But there are ways to make your iPhone louder, whether you have access to external speakers or not, so you can get more out of your music, podcasts, and other media.

So below, we’ve detailed several simple ways to give your iPhone a volume boost.

Turn off ‘Reduce Loud Sounds’

A menu showing the Reduce Loud Sounds option on iPhone

(Image credit: Apple)

Apple actually artificially limits how loud your iPhone can get when using headphones, but handily you can disable this setting and give your buds a big loudness upgrade.

The setting in question is called Reduce Loud Sounds, and it’s a toggle that you can find in Settings > Sounds & Haptics > Headphone Safety. Just turn this toggle off and that limitation will be removed. Alternatively, you could leave it on but adjust the upper limit, which defaults to 85 decibels.

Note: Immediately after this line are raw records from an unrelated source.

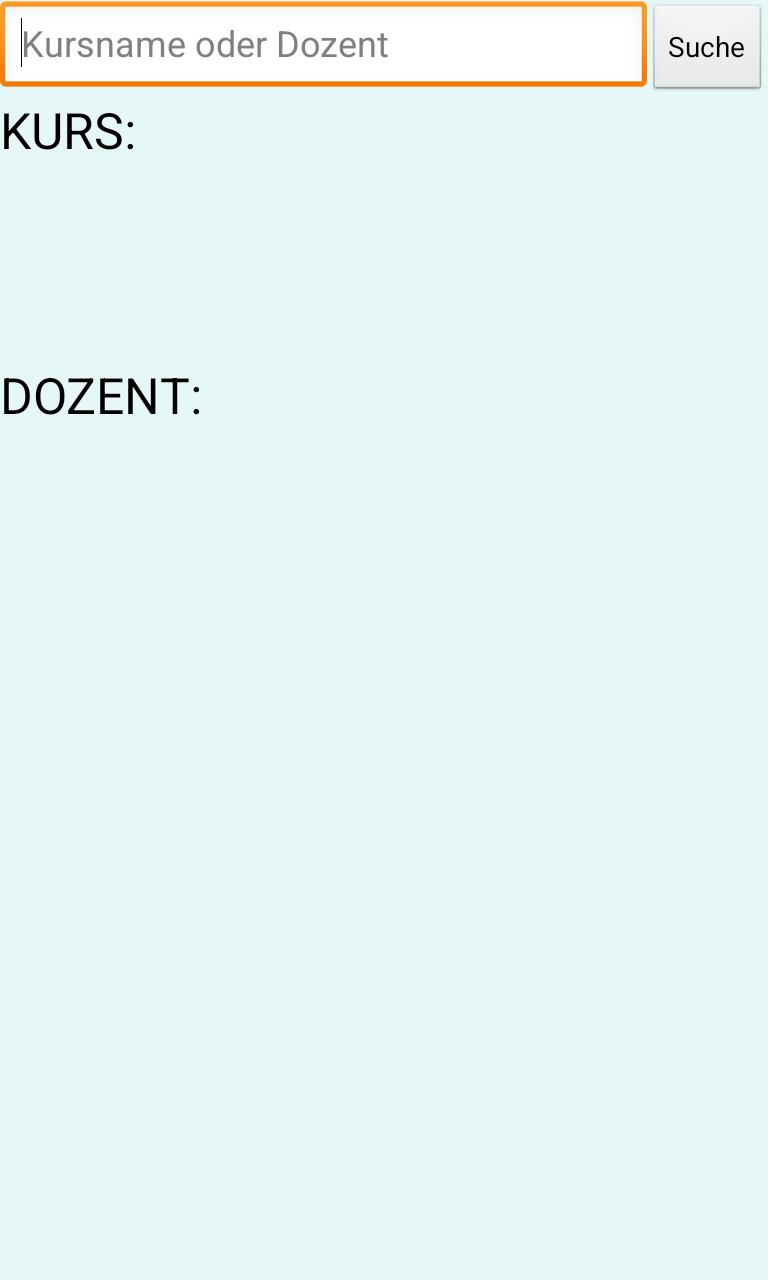
Repository: georgleber/IliConnect
Layout: IliConnect/res/layout/suche_layout.xml
These files come from the project's save history. The layout is drawn as it stood at one moment and after the next save; the edit follows.
It is drawn on a 768 x 1280 px phone screen (xhdpi) without system bars, with theme AppTheme; the app's code is not run. Lists and similar views that code fills are empty.

Above is the layout before, as saved 2012-12-18 22:31:18.

After the next save:
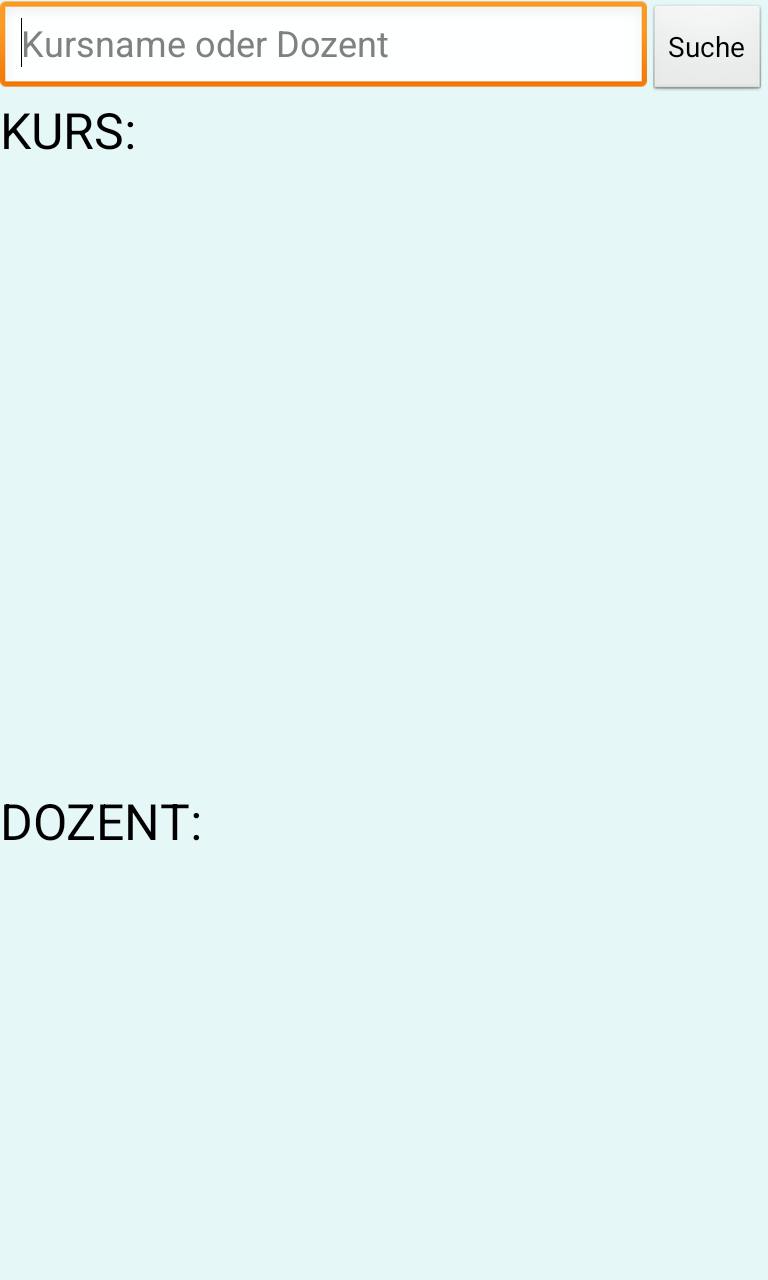
Saved 11 s later.
--- a/IliConnect/res/layout/suche_layout.xml
+++ b/IliConnect/res/layout/suche_layout.xml
@@ -40,7 +40,7 @@
         android:id="@+id/kurs_list"
         style="@style/ListView"
         android:layout_width="fill_parent"
-        android:layout_height="140dp"
+        android:layout_height="fill_parent"
         android:layout_weight="1"  >
     </ListView>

Just be aware that this limit is in place to protect your hearing, so be careful about removing or increasing it.

Adjust the equalizer

Adjusting your iPhone’s equalizer (EQ) can affect how music (played through the Music app) sounds in numerous ways, and that includes the volume, but the tweak you’d need to make here isn’t obvious.

Head to Settings > Music > EQ, and then select the ‘Late Night’ mode. We’d think something with that name would make things quieter if anything, so as not to disturb people sleeping nearby, but in fact this serves to raise the volume of quiet parts of songs.

It does also slightly reduce the volume of loud parts, but the effect can still lead to your music sounding louder overall, especially in the parts that are most in need of a volume boost.

Use an app

A trio of images showing the Max Volume Booster app

(Image credit: Chau Nguyen)

While Apple gives you a couple of tools to boost the volume of your phone, app makers have come up with others, so downloading an app can help you out too.

There’s a variety to choose from, including Volume Booster, Max Volume Booster, and others, so check those ones out or browse the App Store for alternatives.

However be aware that those examples and many others charge a subscription, so they’re not free to use. As such, we’d consider them something of a last resort.

Change the volume level in Spotify

If you tend to listen to your music through Spotify, then there’s an option within the Spotify app that can increase the volume.

Head to Settings > Playback, and then find the Volume Level heading. Under that, tap Loud to increase the maximum volume of music playback. Be aware however that doing this can diminish the audio quality.

Make sure the speakers aren’t covered or blocked

iPhone 13 mini

An iPhone 13 mini (Image credit: TechRadar)

This is an obvious one, but if you’re listening to something through your iPhone’s speakers, you should make sure they’re not blocked, either by dust and debris, or by your hand. If you do see any obstructions, try blowing on the speaker grille.

This is unlikely to be an issue, but it’s worth checking if your phone seems quieter than you think it should be or usually is.

Use a speaker – or a bowl

Another obvious way to boost the volume of your iPhone is to listen through external speakers or headphones, as these will typically be far louder than the smartphone’s speakers.

If that’s not an option, then try putting your iPhone in a bowl or glass, with the speakers pointing downwards. This should cause the soundwaves to bounce upwards and amplify the volume.

James Rogerson

James is a freelance phones, tablets and wearables writer and sub-editor at TechRadar. He has a love for everything ‘smart’, from watches to lights, and can often be found arguing with AI assistants or drowning in the latest apps. James also contributes to, and and has written for T3, Digital Camera World, Clarity Media and others, with work on the web, in print and on TV.